The Indianapolis metropolitan region is the 33rd largest in the nation, yet funding for its transit services ranks way down at 86th. For years, the 7,500-member Mid-Indiana Board of REALTORS® (MIBOR) has been working to shrink this gap, and with two recent REALTOR® Party Issues Mobilization Grants, it has just succeeded.
MIBOR Vice President of Government and Community Relations Chris Pryor states that the REALTORS® are committed to improving transit for greater access to jobs, education, healthcare, recreation and housing. But it’s more than a simple quality of life issue for the community, he says: “Adequate transit is also the key to keeping greater Indianapolis economically competitive, in terms of being able to attract business and accommodate a talented workforce. Transit is a critical factor in the region’s future prosperity.”
In 2009, MIBOR was instrumental in forming the Central Indiana Transit Task Force, which identified significant need for increased transit services in the region, and then developed a plan for an expanded bus network and the creation of three new rapid transit lines. Establishing a local funding source for the improved infrastructure required the blessing of the Indiana General Assembly, a process that took five attempts in six years before finally passing in 2014. The next step was getting a local referendum passed to adopt a 0.25% income tax that would be dedicated to funding mass transit. A major Issues Mobilization Grant funded a coalition effort called ‘Transit Drives Indy,’ a campaign combining phone banks, radio and online advertising, and a website urging voters to pass the ballot initiative for a dedicated transit fund.

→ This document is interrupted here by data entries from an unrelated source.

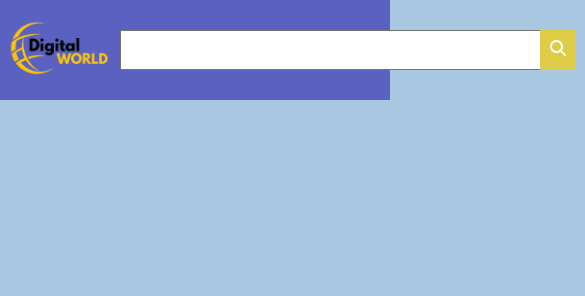
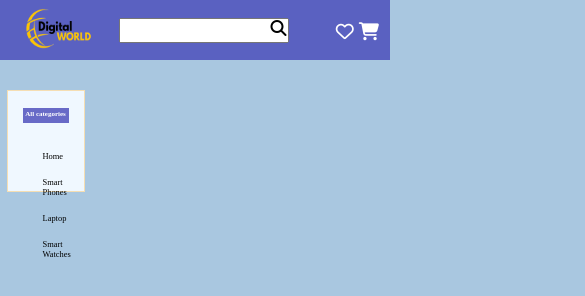
Before and after one commit to Itxadii161/task05-html-css-responsive-product-catalogue-website, a plain HTML site: page index.html in a window 390 px wide. Shown: the top 296 px of the page, 585 px wide, since content can reach past the window. Drawn offline with Linux system fonts and the light colour scheme.

Commit message:
Home categories updated

```diff
--- a/index.html
+++ b/index.html
@@ -13,8 +13,22 @@
         <div class="input">
             <input type="search" name="search" id="search" > <i id="i" class="fa-solid fa-magnifying-glass"></i>
         </div>
-       <div class="cart"> <i class="fa-regular fa-heart" style="color: #ffffff;"></i>
+       <div class="cart">
+        <i class="fa-regular fa-heart" style="color: #ffffff;"></i>
         <i class="fa-solid fa-cart-shopping" style="color: #ffffff;"></i></div>
     </nav>
+    <!-- Home -->
+     <div class="home">
+        <div class="categories">
+            <h2>All categories</h2>
+            <ul>
+                <li><a href="">Home</a></li>
+                <li><a href="">Smart Phones</a></li>
+                <li><a href="">Laptop</a></li>
+                <li><a href="">Smart Watches</a></li>
+            </ul>
+        </div>
+        <div class="laptop-images"></div>
+     </div>
 </body>
 </html>
--- a/style.css
+++ b/style.css
@@ -44,7 +44,7 @@ input{
     cursor: pointer;
 }
  /* small size or mobile screen */
-@media(max-width:100px){
+@media(max-width:100px) {
     nav{
         height: 80px;
     }
@@ -67,6 +67,87 @@ input{
     }
     .cart i{
         padding-left: 7px;
-        font-size:x-large;
+        font-size: medium;
     }
+
 }
+/* for mobile */
+@media(max-width:400px){
+
+        nav{
+            height: 60px;
+            width: 100%;
+        }
+        #logo{
+            width: 80px;
+            height: 90px;
+        }
+        input{
+            width: 170px;
+            height: 25px;
+            margin-top: 3px;
+        }
+        #i{
+            background-color: transparent;
+            color: black;
+            padding-top: 5px;
+            margin-left: -28px;
+        }
+        .cart{
+            padding: 0px 15px;
+            margin-right: 10px;
+            width: 15px;
+            height: 15px;
+        }
+        .cart i{
+            padding-left: 5px;
+            font-size:large;
+        }
+        /* Home */
+        .home{
+            margin: 20px 0;
+        }
+        .categories{
+            padding: 5px;
+            height: 70px;
+        }
+        .categories h2{
+            font-size: 7px;
+            padding: 2px;
+            margin-top: 2px;
+        }
+        .categories li{
+            padding: 2px 0;
+            font-size: 1vh;
+        }
+}
+                              /* Home */
+
+
+        .home{
+            display: grid;
+            grid-template-columns: 20% 75%;
+            margin: 30px 0;
+            justify-content: space-evenly;
+        }
+        .categories{
+            background-color: aliceblue;
+            border: 1px solid wheat;
+            padding: 15px;
+        }
+        .categories h2{
+            color: white;
+            background-color: rgba(71,73,186,0.804);
+            text-align: center;
+            padding-bottom: 5px;
+            margin-bottom: 20px;
+        }
+        .categories li{
+            list-style-type: none;
+            padding: 8px 0;
+            padding-left: 20px;
+        }
+        .categories li a{
+            text-decoration: none;
+            color: black;
+        }
```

On Election Day 2016, the referendum passed with nearly 60% of the vote, winning 19 out of 25 city council districts. Already, MIBOR and its coalition partners were looking ahead to the final hurdle: ensuring that the Indianapolis City County Council would vote to approve the tax.
MIBOR had secured a second Issues Mobilization Grant to support the coalition’s post-referendum strategy, which focused on getting pro-transit voters to apply pressure to city councilors to enact the tax. After a few intensive weeks of targeted patch-through calls from constituents, the City County Council approved the tax in a vote of 17-to-8.
Lacey Everett, MIBOR’s Government and Community Relations Strategist, says “The campaign we put together was key in getting us over the top, and we couldn’t have done it without the support and resources of the National Association of REALTORS®. Beyond the funding, the Issues Mobilization team was a great sounding board for lots of ideas, and responded quickly to challenges that arose during the campaigns.” By 2018, she says, the newly established transit fund will begin building a system that will double employment within a half-mile of frequent routes; triple service to families in poverty, seniors and households including someone with a disability; and expand economic opportunity by providing access to three urban college campuses.
Pryor notes that the urgency of the region’s transit funding needs was heightened by the nationwide power shift following the elections, which made federal funding that the region had been expecting, uncertain, at best. “Although we still don’t know whether we’ll be receiving a Federal Small Start Grant, at least Indianapolis will be able to move ahead with its much-needed transit plan, once the new tax kicks in this fall.”
To learn more about how mid-Indiana REALTORS® are helping to promote economic development and a greater quality of life in their region by taking the lead on supporting mass transit expansion, contact Chris Pryor, MIBOR’s Vice President of Government and Community Relations, at 317-258-5805; or Government and Community Relations Strategist Lacey Everett, at 317-956-5252.